The Miller Auto Tradition continued when Bill Miller passed the management of Miller Auto to his stepson, Cam Eldred.  

Like Bill Miller, Can Eldred grew up very interested in automobiles.  Bill encouraged Cam to operate the Miller Automotive Company into the next century, acting as his advisor.  Cam joined the family business and eventually took over ownership.

The Miller Automotive Company bought Phil Mann's McNamara Motors, a Nissan-Jeep-Eagle dealership.  Jo Cicotte was moved to the finance department at that dealership, and then became Sales Manager and eventually, General Manager.

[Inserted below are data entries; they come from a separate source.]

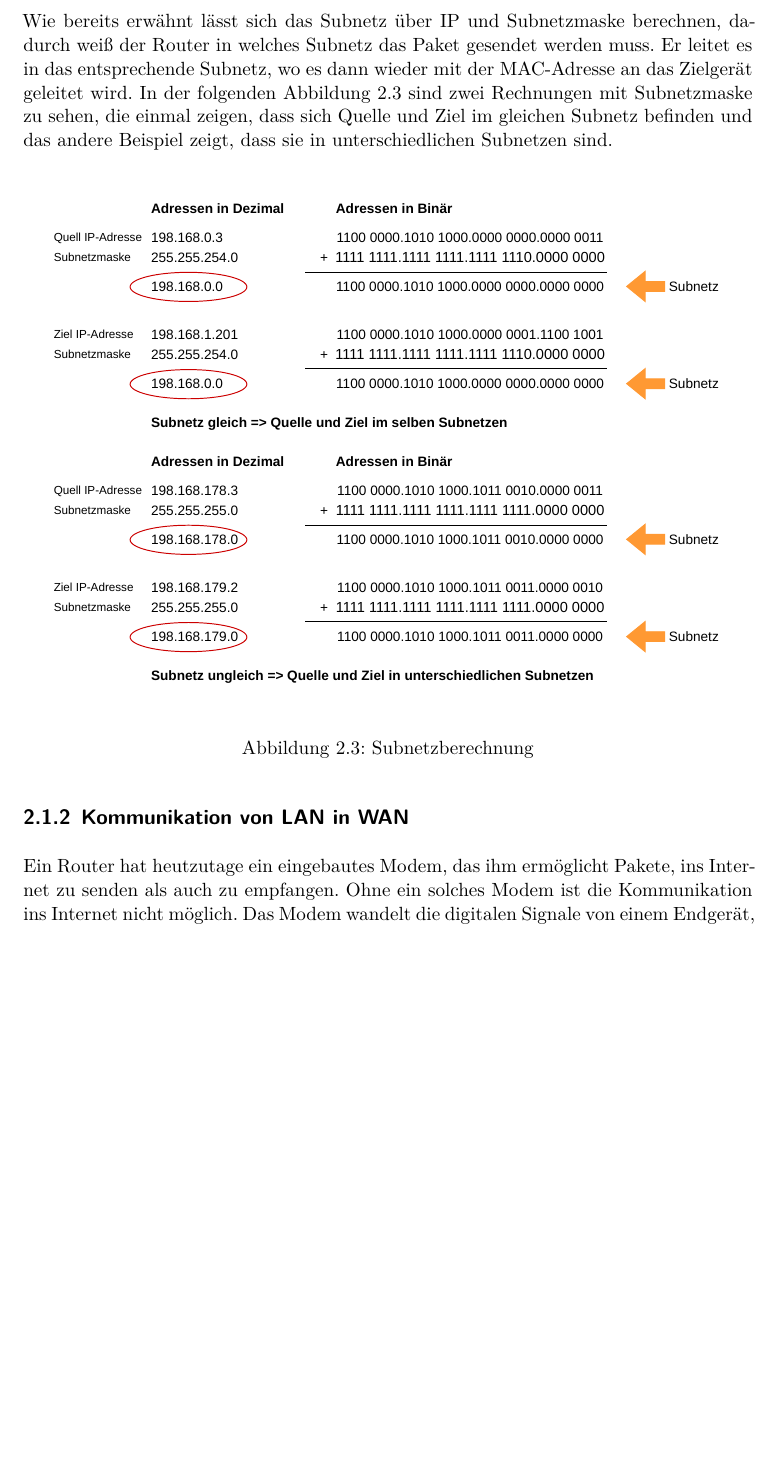
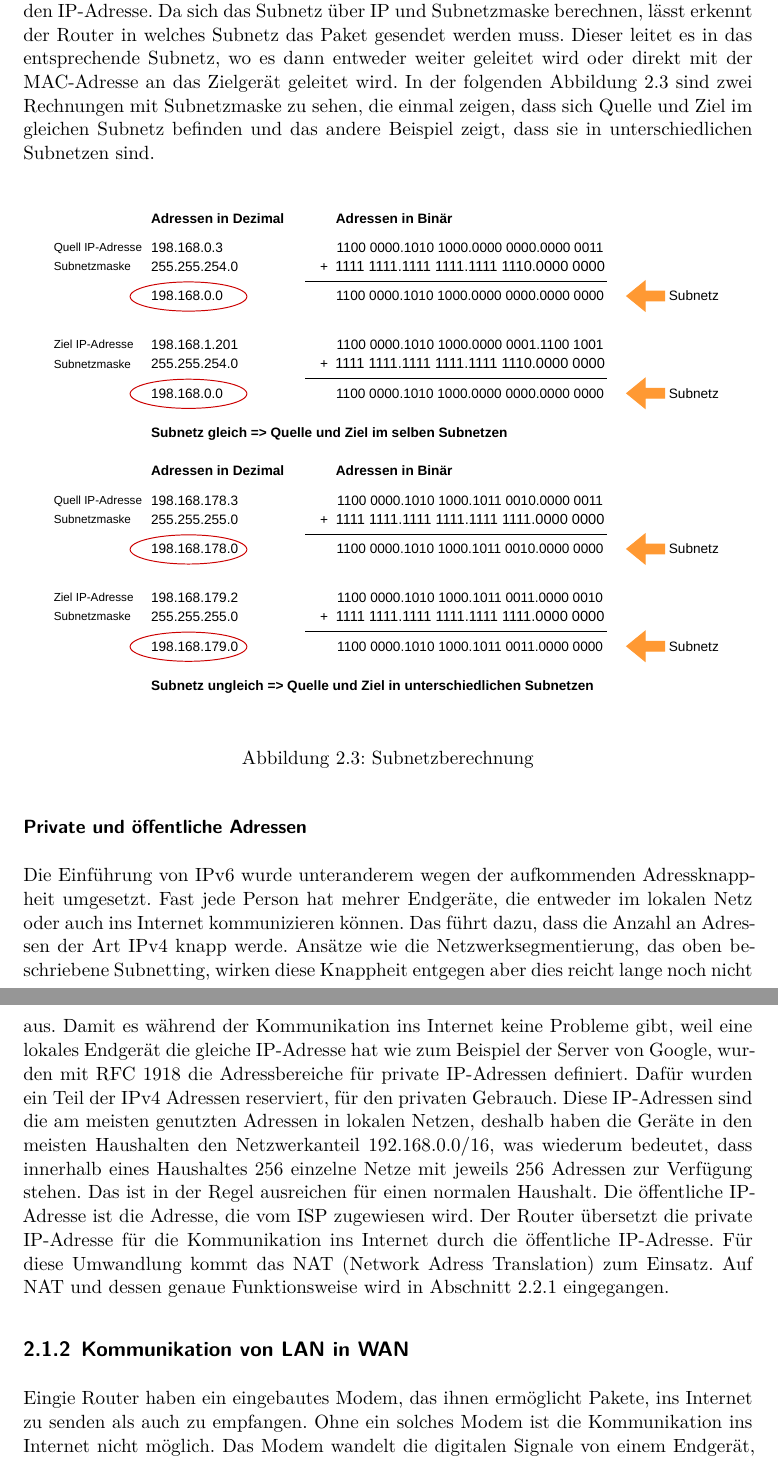
Before and after one commit to JJFresh007/router-schwachstellen_rejo, a LaTeX document (Ausarbeitung.tex): part of page 14 of 31 before the commit and two parts of pages 14 and 15 of 32 after it, the two joined at a grey line, cut so that both start at the same text, the shorter picture padded with empty space. Compiled offline with XeLaTeX.

Commit message:
add privat and public Adresses, label for NAT description

```diff
--- a/Ausarbeitung.tex
+++ b/Ausarbeitung.tex
@@ -273,8 +273,3 @@
 	um heraus zufinden über welchen Port das Paket weitergeleitet werden muss.
 	Da der Router ein Layer 3 Gerät ist, muss er die IP-Adresse des Zielgerätes
 	kennen, um das Paket in das richtige Netzwerk zu leiten. Die Tabelle beinhaltet
-	alle Netzwerke, die über einen Port am Router angeschlossen sind. Wie bereits
-	erwähnt lässt sich das Subnetz über IP und Subnetzmaske berechnen, dadurch
-	weiß der Router in welches Subnetz das Paket gesendet werden muss. Er leitet
-	es in das entsprechende Subnetz, wo es dann wieder mit der MAC-Adresse an das
-	Zielgerät geleitet wird.
@@ -281,3 +279,8 @@
+	an welchem 	Port hängt. In der Tabelle steht dann der jeweilige Port mit der
+	entsprechenden IP-Adresse. Da sich das Subnetz über IP und Subnetzmaske berechnen,
+	lässt erkennt der Router in welches Subnetz das Paket gesendet werden muss.
+	Dieser leitet es in das entsprechende Subnetz, wo es dann entweder weiter
+	geleitet wird oder direkt mit der MAC-Adresse an das Zielgerät geleitet wird.
 	In der folgenden Abbildung \ref{fig:subnetmask} sind zwei Rechnungen mit
 	Subnetzmaske zu sehen, die einmal zeigen, dass sich Quelle und Ziel im
 	gleichen Subnetz befinden und das andere Beispiel zeigt, dass sie in
@@ -288,12 +291,32 @@
 		\caption{Subnetzberechnung}
 		\label{fig:subnetmask}
 	\end{figure}
+	\subsubsection{Private und öffentliche Adressen}
+	Die Einführung von IPv6 wurde unteranderem wegen der aufkommenden Adressknappheit
+	umgesetzt. Fast jede Person hat mehrer Endgeräte, die entweder im lokalen Netz
+	oder auch ins Internet kommunizieren können. Das führt dazu, dass die Anzahl
+	an Adressen der Art IPv4 knapp werde. Ansätze wie die Netzwerksegmentierung,
+	das oben beschriebene Subnetting, wirken diese Knappheit entgegen aber dies
+	reicht lange noch nicht aus. Damit es während der Kommunikation ins Internet keine
+	Probleme gibt, weil eine lokales Endgerät die gleiche IP-Adresse hat wie zum
+	Beispiel der Server von Google, wurden mit RFC 1918 die Adressbereiche für
+	private IP-Adressen definiert. Dafür wurden ein Teil der IPv4 Adressen reserviert,
+	für den privaten Gebrauch. Diese IP-Adressen sind die am meisten genutzten
+	Adressen in lokalen Netzen, deshalb haben die Geräte in den meisten Haushalten
+	den Netzwerkanteil 192.168.0.0/16, was wiederum bedeutet, dass innerhalb eines
+	Haushaltes 256 einzelne Netze mit jeweils 256 Adressen zur Verfügung stehen.
+	Das ist in der Regel ausreichen für einen normalen Haushalt.
+	Die öffentliche IP-Adresse ist die Adresse, die vom ISP zugewiesen wird. Der
+	Router übersetzt die private IP-Adresse für die Kommunikation ins Internet
+	durch die öffentliche IP-Adresse. Für diese Umwandlung kommt das NAT (Network
+	Adress Translation) zum Einsatz. Auf NAT und dessen genaue Funktionsweise wird
+	in Abschnitt \ref{sec:NAT} eingegangen.
 	%---Quelle:
 	%Computer-Netzwerke, H.Zisler, 2022; Coputernetze kompakt, C.Baun, 2025 Kapitel 7.6
 
 	\subsection{Kommunikation von LAN in WAN}
 	%---Modem und wie komm ich ins Internet
-	Ein Router hat heutzutage ein eingebautes Modem, das ihm ermöglicht Pakete,
+	Eingie Router haben ein eingebautes Modem, das ihnen ermöglicht Pakete,
 	ins Internet zu senden als auch zu empfangen. Ohne ein solches Modem ist
 	die Kommunikation ins Internet nicht möglich. Das Modem wandelt die digitalen
 	Signale von einem Endgerät, wie einem Laptop in analoge Signale um und sendet
```
Also changed, not shown: Ausarbeitung.tex (20 more changed lines).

The Miller Automotive Company bought the Car Store's Route 120 dealership in Lebanon, N.H., selling Mazda and Dodge cars.
Jo Cicotte left The Miller Automotive Company and bought Green Mountain Lincoln Mercury in Barre, Vermont, a troubled business that was selling just 13 cars a month.  In the first year under Jo Cicotte's ownership, Green Mountain Lincoln Mercury became the top Lincoln Mercury dealer by volume in Maine, Vermont and New Hampshire.  "Implementing systems, managing inventory correctly and being aggressive just turned the business around in those first four years."  Within five years, Green Mountain had grown to 30 employees.
On January 2, 2001, at Cam Eldred's request, Jo Cicotte retuned to The Miller Auto Company with 51% ownership in the company.  Cam knew Jo's business was doing well; Cam also knew Jo to be energetic, smart and a quick study.
Jo Cicotte became the sole owner of The Miller Auto Group.
The Miller Auto Group bought the former Dean Hill Buick Pontiac GMC dealership in Lebanon, bringing holdings to five dealerships - four in Lebanon, NH and one in White River Junction, VT.
The Miller Auto Group won bidding to buy former Dean Hill Motors' Saab dealership in White River Junction, VT.  Later that year, The Miller Auto Group signed a purchase and sales agreement for Hartford Motors' Chrysler franchise.
The Miller Auto Group's holdings were contained under five rooftops:  Chrysler-Jeep-Dodge, Cadillac-Chevrolet, Volkswagen-Volvo, Buick-Pontiac-GMC, and Nissan.

Ever a savvy business person, Johanna Cicotte recognized the signs of financial crisis within the automotive industry, and understood the necessity to streamline and consolidate business holdings in order to weather the economic climate of 2008-2009.   The ability to think and move quickly allowed Johanna to position The Miller Auto Group as a stable, well-capitalized entity, able to not only survive, but to thrive in today's economy.  

Johanna says:

     "Since 1880 The Miller Auto Group has been obsessed with serving our customers.  During the First World War, the Great Depression, World War II and the 70's Oil Embargo, our business adjusted to the market and continued to grow. 

     The great recession of the 21st century is no different - The Miller Auto Group is a cornerstone of the local business community, strong and committed to providing our clients with great service, top quality, and excellent value - today and every day. 

     We're grateful that the community has entrusted us with their automotive needs for the past 135 years, and we look forward to being able to serve the community over the next 100 years!"